When you reach the records below, output every one exactly as written but leave out any pictures.

========================================================================

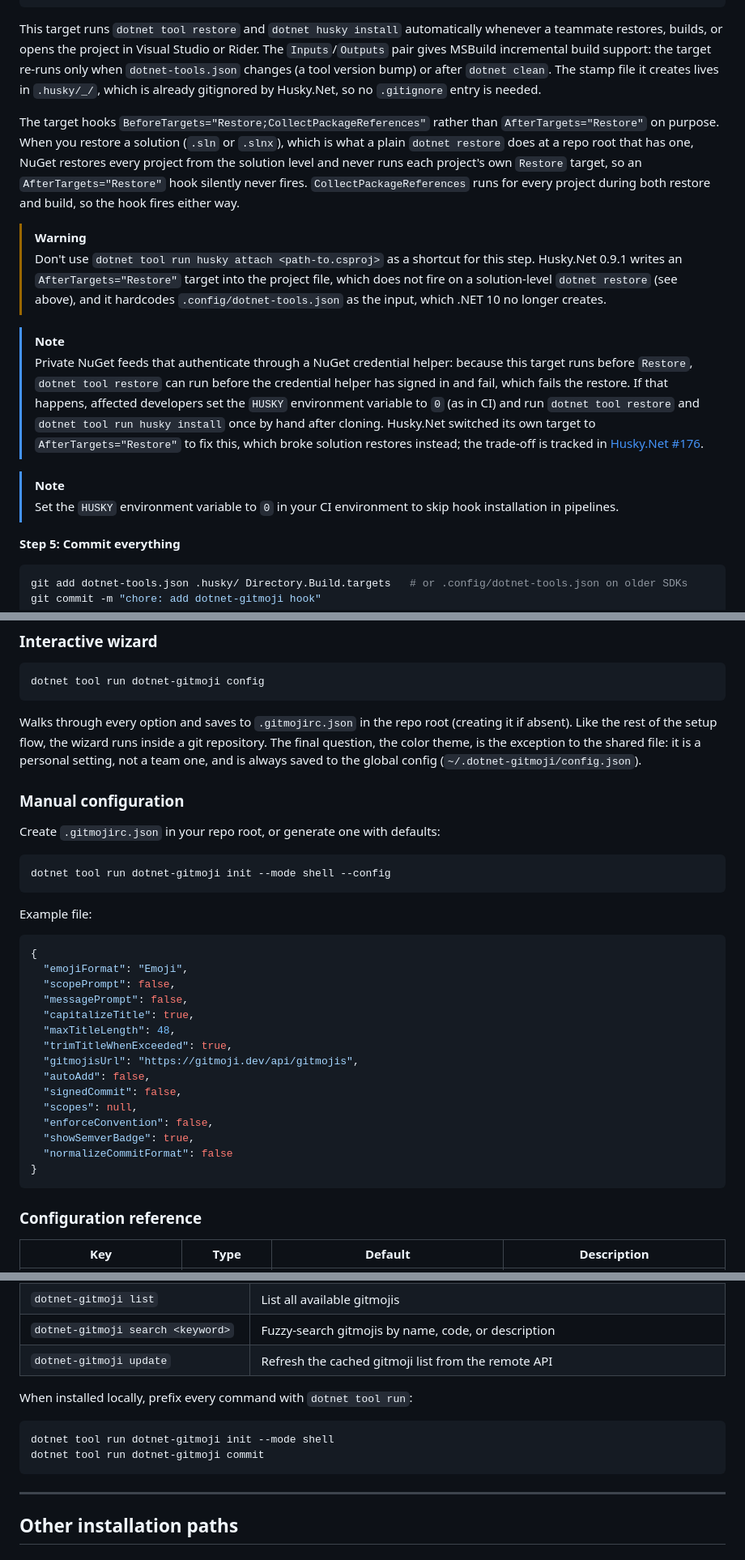
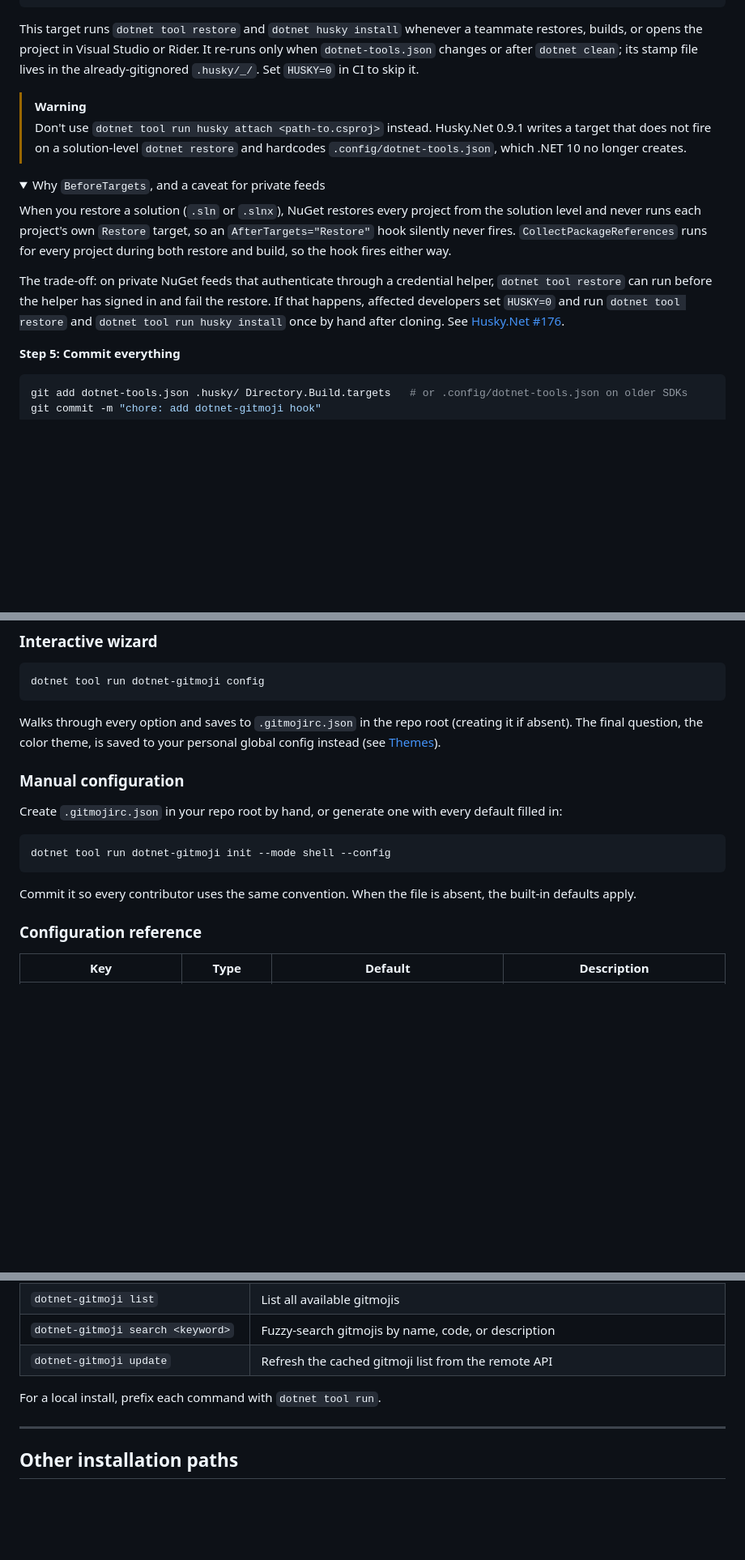
Before and after one commit to jebucaro/dotnet-gitmoji, a Markdown page: README.md, 3 parts joined by grey strips. Shown at 81% size. Drawn GitHub-style; folded sections open; blank space fills up the shorter version.

Commit message:
:memo: Trim README and dedupe config docs (#18)

````diff
--- a/README.md
+++ b/README.md
@@ -82,32 +82,27 @@ Create `Directory.Build.targets` at the repo root:
 </Project>
 ```
 
-This target runs `dotnet tool restore` and `dotnet husky install` automatically whenever a teammate restores, builds,
-or opens the project in Visual Studio or Rider. The `Inputs`/`Outputs` pair gives MSBuild incremental build support:
-the target re-runs only when `dotnet-tools.json` changes (a tool version bump) or after `dotnet clean`. The stamp file
-it creates lives in `.husky/_/`, which is already gitignored by Husky.Net, so no `.gitignore` entry is needed.
-
-The target hooks `BeforeTargets="Restore;CollectPackageReferences"` rather than `AfterTargets="Restore"` on purpose.
-When you restore a solution (`.sln` or `.slnx`), which is what a plain `dotnet restore` does at a repo root that has
-one, NuGet restores every project from the solution level and never runs each project's own `Restore` target, so an
-`AfterTargets="Restore"` hook silently never fires. `CollectPackageReferences` runs for every project during both
-restore and build, so the hook fires either way.
+This target runs `dotnet tool restore` and `dotnet husky install` whenever a teammate restores, builds, or opens the
+project in Visual Studio or Rider. It re-runs only when `dotnet-tools.json` changes or after `dotnet clean`; its stamp
+file lives in the already-gitignored `.husky/_/`. Set `HUSKY=0` in CI to skip it.
 
 > [!WARNING]
-> Don't use `dotnet tool run husky attach <path-to.csproj>` as a shortcut for this step. Husky.Net 0.9.1 writes an
-> `AfterTargets="Restore"` target into the project file, which does not fire on a solution-level `dotnet restore`
-> (see above), and it hardcodes `.config/dotnet-tools.json` as the input, which .NET 10 no longer creates.
+> Don't use `dotnet tool run husky attach <path-to.csproj>` instead. Husky.Net 0.9.1 writes a target that does not
+> fire on a solution-level `dotnet restore` and hardcodes `.config/dotnet-tools.json`, which .NET 10 no longer creates.
 
-> [!NOTE]
-> Private NuGet feeds that authenticate through a NuGet credential helper: because this target runs before `Restore`,
-> `dotnet tool restore` can run before the credential helper has signed in and fail, which fails the restore. If that
-> happens, affected developers set the `HUSKY` environment variable to `0` (as in CI) and run `dotnet tool restore`
-> and `dotnet tool run husky install` once by hand after cloning. Husky.Net switched its own
-> target to `AfterTargets="Restore"` to fix this, which broke solution restores instead; the trade-off is tracked in
-> [Husky.Net #176](https://github.com/alirezanet/Husky.Net/issues/176).
+<details>
+<summary>Why <code>BeforeTargets</code>, and a caveat for private feeds</summary>
 
-> [!NOTE]
-> Set the `HUSKY` environment variable to `0` in your CI environment to skip hook installation in pipelines.
+When you restore a solution (`.sln` or `.slnx`), NuGet restores every project from the solution level and never runs
+each project's own `Restore` target, so an `AfterTargets="Restore"` hook silently never fires.
+`CollectPackageReferences` runs for every project during both restore and build, so the hook fires either way.
+
+The trade-off: on private NuGet feeds that authenticate through a credential helper, `dotnet tool restore` can run
+before the helper has signed in and fail the restore. If that happens, affected developers set `HUSKY=0` and run
+`dotnet tool restore` and `dotnet tool run husky install` once by hand after cloning. See
+[Husky.Net #176](https://github.com/alirezanet/Husky.Net/issues/176).
+
+</details>
 
 **Step 5: Commit everything**
 
@@ -203,38 +192,18 @@ dotnet tool run dotnet-gitmoji commit --title "fix login redirect" --scope auth
 dotnet tool run dotnet-gitmoji config
 ```
 
-Walks through every option and saves to `.gitmojirc.json` in the repo root (creating it if absent). Like the rest of the
-setup flow, the wizard runs inside a git repository. The final question, the color theme, is the exception to the shared
-file: it is a personal setting, not a team one, and is always saved to the global config
-(`~/.dotnet-gitmoji/config.json`).
+Walks through every option and saves to `.gitmojirc.json` in the repo root (creating it if absent). The final
+question, the color theme, is saved to your personal global config instead (see [Themes](#themes)).
 
 ### Manual configuration
 
-Create `.gitmojirc.json` in your repo root, or generate one with defaults:
+Create `.gitmojirc.json` in your repo root by hand, or generate one with every default filled in:
 
 ```sh
 dotnet tool run dotnet-gitmoji init --mode shell --config
 ```
 
-Example file:
-
-```json
-{
-  "emojiFormat": "Emoji",
-  "scopePrompt": false,
-  "messagePrompt": false,
-  "capitalizeTitle": true,
-  "maxTitleLength": 48,
-  "trimTitleWhenExceeded": true,
-  "gitmojisUrl": "https://gitmoji.dev/api/gitmojis",
-  "autoAdd": false,
-  "signedCommit": false,
-  "scopes": null,
-  "enforceConvention": false,
-  "showSemverBadge": true,
-  "normalizeCommitFormat": false
-}
-```
+Commit it so every contributor uses the same convention. When the file is absent, the built-in defaults apply.
 
 ### Configuration reference
 
@@ -310,12 +265,7 @@ never comes from the repo config; it is always resolved from personal sources (s
 | `dotnet-gitmoji search <keyword>`        | Fuzzy-search gitmojis by name, code, or description                                               |
 | `dotnet-gitmoji update`                  | Refresh the cached gitmoji list from the remote API                                               |
 
-When installed locally, prefix every command with `dotnet tool run`:
-
-```sh
-dotnet tool run dotnet-gitmoji init --mode shell
-dotnet tool run dotnet-gitmoji commit
-```
+For a local install, prefix each command with `dotnet tool run`.
 
 ---
 
````
Also changed, not shown: other parts of README.md (+8 -28 lines).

========================================================================

Output for this exercise:
Before and after one commit to jebucaro/dotnet-gitmoji, a Markdown page: README.md, 3 parts joined by grey strips. Shown at 81% size. Drawn GitHub-style; folded sections open; blank space fills up the shorter version.

Commit message:
:memo: Trim README and dedupe config docs (#18)

````diff
--- a/README.md
+++ b/README.md
@@ -82,32 +82,27 @@ Create `Directory.Build.targets` at the repo root:
 </Project>
 ```
 
-This target runs `dotnet tool restore` and `dotnet husky install` automatically whenever a teammate restores, builds,
-or opens the project in Visual Studio or Rider. The `Inputs`/`Outputs` pair gives MSBuild incremental build support:
-the target re-runs only when `dotnet-tools.json` changes (a tool version bump) or after `dotnet clean`. The stamp file
-it creates lives in `.husky/_/`, which is already gitignored by Husky.Net, so no `.gitignore` entry is needed.
-
-The target hooks `BeforeTargets="Restore;CollectPackageReferences"` rather than `AfterTargets="Restore"` on purpose.
-When you restore a solution (`.sln` or `.slnx`), which is what a plain `dotnet restore` does at a repo root that has
-one, NuGet restores every project from the solution level and never runs each project's own `Restore` target, so an
-`AfterTargets="Restore"` hook silently never fires. `CollectPackageReferences` runs for every project during both
-restore and build, so the hook fires either way.
+This target runs `dotnet tool restore` and `dotnet husky install` whenever a teammate restores, builds, or opens the
+project in Visual Studio or Rider. It re-runs only when `dotnet-tools.json` changes or after `dotnet clean`; its stamp
+file lives in the already-gitignored `.husky/_/`. Set `HUSKY=0` in CI to skip it.
 
 > [!WARNING]
-> Don't use `dotnet tool run husky attach <path-to.csproj>` as a shortcut for this step. Husky.Net 0.9.1 writes an
-> `AfterTargets="Restore"` target into the project file, which does not fire on a solution-level `dotnet restore`
-> (see above), and it hardcodes `.config/dotnet-tools.json` as the input, which .NET 10 no longer creates.
+> Don't use `dotnet tool run husky attach <path-to.csproj>` instead. Husky.Net 0.9.1 writes a target that does not
+> fire on a solution-level `dotnet restore` and hardcodes `.config/dotnet-tools.json`, which .NET 10 no longer creates.
 
-> [!NOTE]
-> Private NuGet feeds that authenticate through a NuGet credential helper: because this target runs before `Restore`,
-> `dotnet tool restore` can run before the credential helper has signed in and fail, which fails the restore. If that
-> happens, affected developers set the `HUSKY` environment variable to `0` (as in CI) and run `dotnet tool restore`
-> and `dotnet tool run husky install` once by hand after cloning. Husky.Net switched its own
-> target to `AfterTargets="Restore"` to fix this, which broke solution restores instead; the trade-off is tracked in
-> [Husky.Net #176](https://github.com/alirezanet/Husky.Net/issues/176).
+<details>
+<summary>Why <code>BeforeTargets</code>, and a caveat for private feeds</summary>
 
-> [!NOTE]
-> Set the `HUSKY` environment variable to `0` in your CI environment to skip hook installation in pipelines.
+When you restore a solution (`.sln` or `.slnx`), NuGet restores every project from the solution level and never runs
+each project's own `Restore` target, so an `AfterTargets="Restore"` hook silently never fires.
+`CollectPackageReferences` runs for every project during both restore and build, so the hook fires either way.
+
+The trade-off: on private NuGet feeds that authenticate through a credential helper, `dotnet tool restore` can run
+before the helper has signed in and fail the restore. If that happens, affected developers set `HUSKY=0` and run
+`dotnet tool restore` and `dotnet tool run husky install` once by hand after cloning. See
+[Husky.Net #176](https://github.com/alirezanet/Husky.Net/issues/176).
+
+</details>
 
 **Step 5: Commit everything**
 
@@ -203,38 +192,18 @@ dotnet tool run dotnet-gitmoji commit --title "fix login redirect" --scope auth
 dotnet tool run dotnet-gitmoji config
 ```
 
-Walks through every option and saves to `.gitmojirc.json` in the repo root (creating it if absent). Like the rest of the
-setup flow, the wizard runs inside a git repository. The final question, the color theme, is the exception to the shared
-file: it is a personal setting, not a team one, and is always saved to the global config
-(`~/.dotnet-gitmoji/config.json`).
+Walks through every option and saves to `.gitmojirc.json` in the repo root (creating it if absent). The final
+question, the color theme, is saved to your personal global config instead (see [Themes](#themes)).
 
 ### Manual configuration
 
-Create `.gitmojirc.json` in your repo root, or generate one with defaults:
+Create `.gitmojirc.json` in your repo root by hand, or generate one with every default filled in:
 
 ```sh
 dotnet tool run dotnet-gitmoji init --mode shell --config
 ```
 
-Example file:
-
-```json
-{
-  "emojiFormat": "Emoji",
-  "scopePrompt": false,
-  "messagePrompt": false,
-  "capitalizeTitle": true,
-  "maxTitleLength": 48,
-  "trimTitleWhenExceeded": true,
-  "gitmojisUrl": "https://gitmoji.dev/api/gitmojis",
-  "autoAdd": false,
-  "signedCommit": false,
-  "scopes": null,
-  "enforceConvention": false,
-  "showSemverBadge": true,
-  "normalizeCommitFormat": false
-}
-```
+Commit it so every contributor uses the same convention. When the file is absent, the built-in defaults apply.
 
 ### Configuration reference
 
@@ -310,12 +265,7 @@ never comes from the repo config; it is always resolved from personal sources (s
 | `dotnet-gitmoji search <keyword>`        | Fuzzy-search gitmojis by name, code, or description                                               |
 | `dotnet-gitmoji update`                  | Refresh the cached gitmoji list from the remote API                                               |
 
-When installed locally, prefix every command with `dotnet tool run`:
-
-```sh
-dotnet tool run dotnet-gitmoji init --mode shell
-dotnet tool run dotnet-gitmoji commit
-```
+For a local install, prefix each command with `dotnet tool run`.
 
 ---
 
````
Also changed, not shown: other parts of README.md (+8 -28 lines).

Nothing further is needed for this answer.